**Task details:**
Set down the data below without change, skipping the pictures it holds.

Data entries
—————

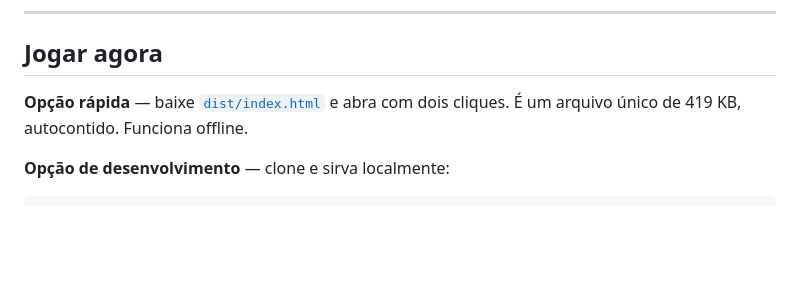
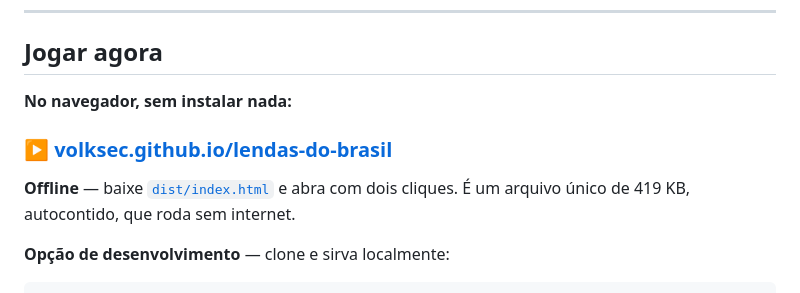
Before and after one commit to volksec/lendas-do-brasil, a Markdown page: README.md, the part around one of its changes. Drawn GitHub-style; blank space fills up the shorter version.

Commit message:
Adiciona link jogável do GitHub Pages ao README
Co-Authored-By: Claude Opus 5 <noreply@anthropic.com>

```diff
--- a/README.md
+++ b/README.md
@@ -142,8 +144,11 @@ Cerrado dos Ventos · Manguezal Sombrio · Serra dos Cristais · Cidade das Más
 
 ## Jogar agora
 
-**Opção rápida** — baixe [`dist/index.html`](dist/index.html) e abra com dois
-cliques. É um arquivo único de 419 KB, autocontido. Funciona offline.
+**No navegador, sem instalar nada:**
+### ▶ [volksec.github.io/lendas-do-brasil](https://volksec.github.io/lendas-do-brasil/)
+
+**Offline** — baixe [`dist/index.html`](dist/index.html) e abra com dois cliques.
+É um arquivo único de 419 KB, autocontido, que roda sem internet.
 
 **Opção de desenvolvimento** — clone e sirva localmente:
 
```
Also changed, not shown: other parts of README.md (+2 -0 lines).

—————

**Problem solution:**
Before and after one commit to volksec/lendas-do-brasil, a Markdown page: README.md, the part around one of its changes. Drawn GitHub-style; blank space fills up the shorter version.

Commit message:
Adiciona link jogável do GitHub Pages ao README
Co-Authored-By: Claude Opus 5 <noreply@anthropic.com>

```diff
--- a/README.md
+++ b/README.md
@@ -142,8 +144,11 @@ Cerrado dos Ventos · Manguezal Sombrio · Serra dos Cristais · Cidade das Más
 
 ## Jogar agora
 
-**Opção rápida** — baixe [`dist/index.html`](dist/index.html) e abra com dois
-cliques. É um arquivo único de 419 KB, autocontido. Funciona offline.
+**No navegador, sem instalar nada:**
+### ▶ [volksec.github.io/lendas-do-brasil](https://volksec.github.io/lendas-do-brasil/)
+
+**Offline** — baixe [`dist/index.html`](dist/index.html) e abra com dois cliques.
+É um arquivo único de 419 KB, autocontido, que roda sem internet.
 
 **Opção de desenvolvimento** — clone e sirva localmente:
 
```
Also changed, not shown: other parts of README.md (+2 -0 lines).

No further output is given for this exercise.